The Constitutional Court has given the National Assembly permission to pursue its impeachment case against Lasso, though a final hearing and vote will not happen before the end of May. Lasso’s efforts to gin up support among the public for his tough-on-crime policies are unlikely to be effective since those policies have yet to change the situation on the ground, if they can at all.
“Politically, Lasso’s government is increasingly isolated,” Long said. His party, CREO, has only a dozen seats in the National Assembly, though it has made a coalition with nine other parties. It also enjoys some support from the Pachakutik Plurinational Unity Movement, an Indigenous party that was once the political arm of CONAIE. It’s possible, then, that Lasso may garner enough support to save him from impeachment yet again, despite his unpopularity and political weakness.
Procedurally, if Lasso believes impeachment and his removal from office is imminent, he has the constitutional authority to dissolve the National Assembly and govern by decree until new elections are held.
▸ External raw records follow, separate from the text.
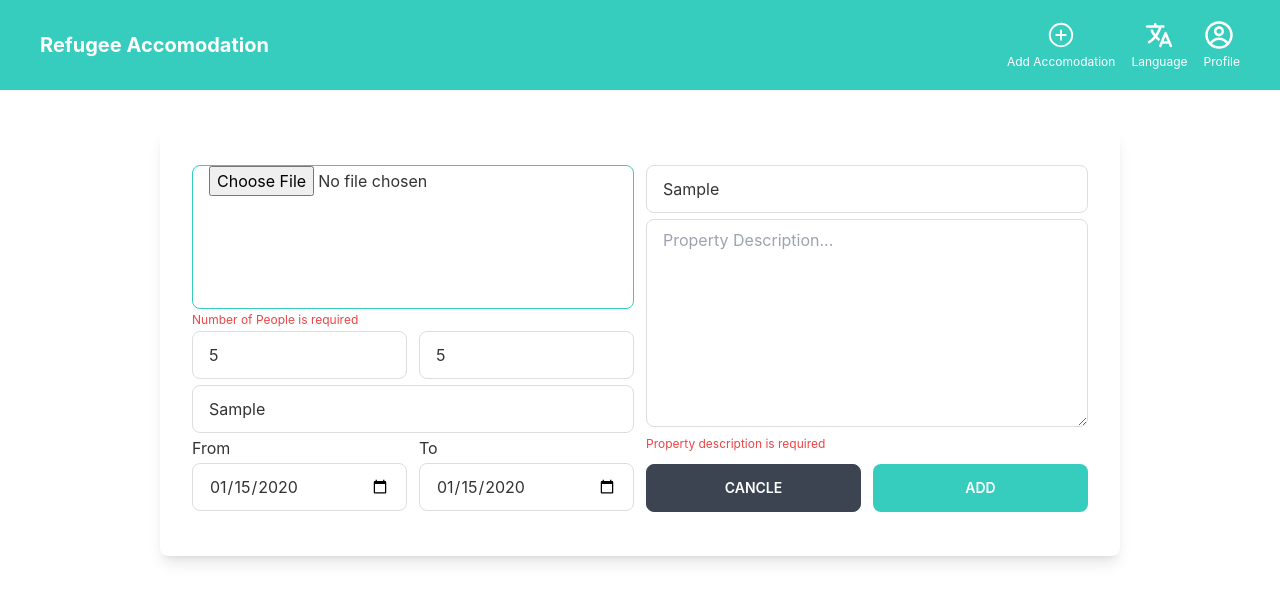
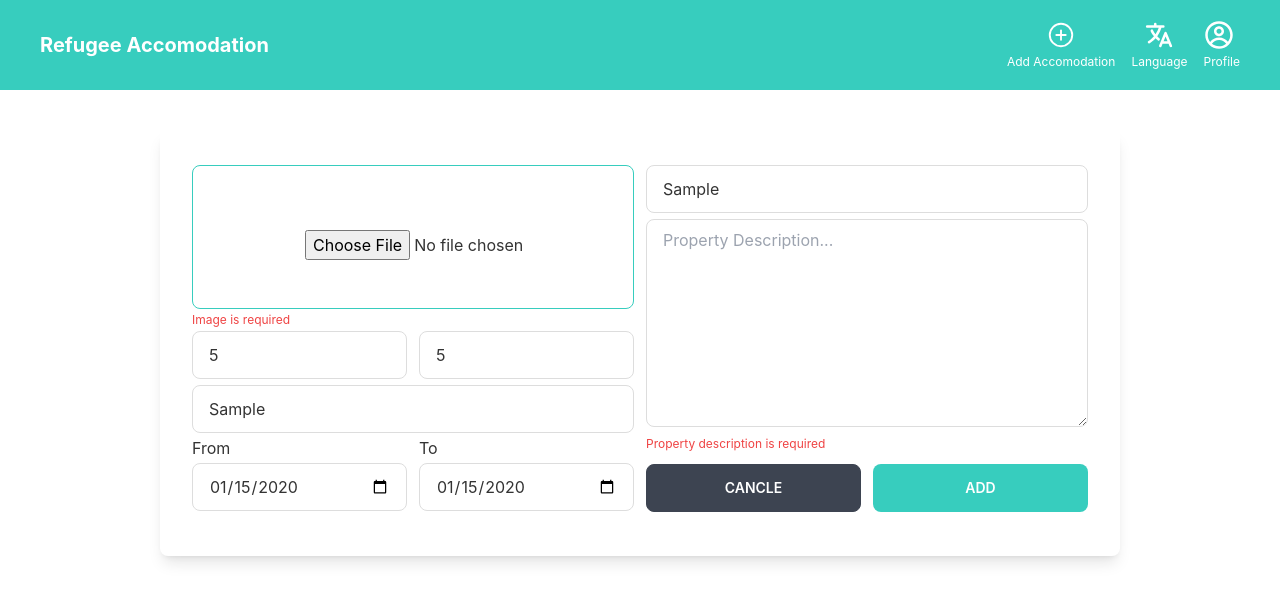
Before and after one commit to md-ashikur/refugee-client, a React (Create React App) app: page /addAccom in a window 1280 px wide. Both pictures are taken after typing "5", "5", "Sample", "2020-01-15", "2020-01-15", "Sample" into the empty fields and a click on the input "Cancle". Shown: the top 602 px of the page. Built offline with nearby package versions, Linux system fonts and the light colour scheme.

Commit message:
add accomodation page design update

```diff
--- a/src/Pages/AddAccomodation/Accomodation.js
+++ b/src/Pages/AddAccomodation/Accomodation.js
@@ -10,6 +10,8 @@ const Accomodation = () => {
   } = useForm();
   const onSubmit = (data) => console.log(data);
 
+
+
   return (
     <div className="flex justify-center">
       <div className="lg:p-8 p-5 rounded-lg my-10 mx-5 h-auto lg:w-3/4 shadow-lg ">
@@ -18,18 +20,19 @@ const Accomodation = () => {
           <div className="grid lg:grid-cols-2 gap-3">
             <div>
                {/* ------------picture input----------- */}
+
                <div className="flex-col">
                   <input
-                    className="input w-full h-36 py-auto"
+                    className="input w-full h-36 pt-16 lg:pl-28 pl-12"
                     type="file"
                     accept="image/*"
                     {...register("picture", { required: true })}
                     aria-invalid={errors.picture ? "true" : "false"}
-                    placeholder="Number of People" alt="/"
+
                   />
                   {errors.picture?.type === "required" && (
                     <p role="alert" className="text-xs text-red-500">
-                      Number of People is required
+                      Image is required
                     </p>
                   )}
                 </div>
```
Also changed, not shown: src/Pages/AddAccomodation/Accomodation.css (line endings or trailing spaces).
The scenario is called the “cross death.” Becker said some candidates appear to be preparing for such an event, in which Lasso has said he would also stand for reelection.
There’s the potential for another uprising if he isn’t voted out, both de la Torre and Long told Vox. Because the impeachment proceedings are based on corruption allegations and not Lasso’s harmful policies, he could stay in power without taking responsibility for the economic distress and brutal violence that many Ecuadorians are feeling.
From a financial standpoint, further instability, including Lasso’s departure, could affect the terms of the country’s economic situation. Ecuador has defaulted on its foreign debt 11 times, including a dramatic and volatile default under Correa in 2008 — a scenario that international investors aren’t eager to relive, and which could cut off Ecuador from external sources of funding.
Regardless of what happens with the impeachment vote, Becker said, Lasso’s legacy will be abysmal. “I think he’ll go down as being one of the most disastrous presidents in Ecuador’s recent history, and that’s saying something.”
Ellen Ioanes covers breaking and general assignment news as the weekend reporter at Vox. She’s been reporting on US politics and policy and foreign affairs since 2021, covering Russia’s war with Ukraine, US congressional policy, and South Asian politics, among other issues.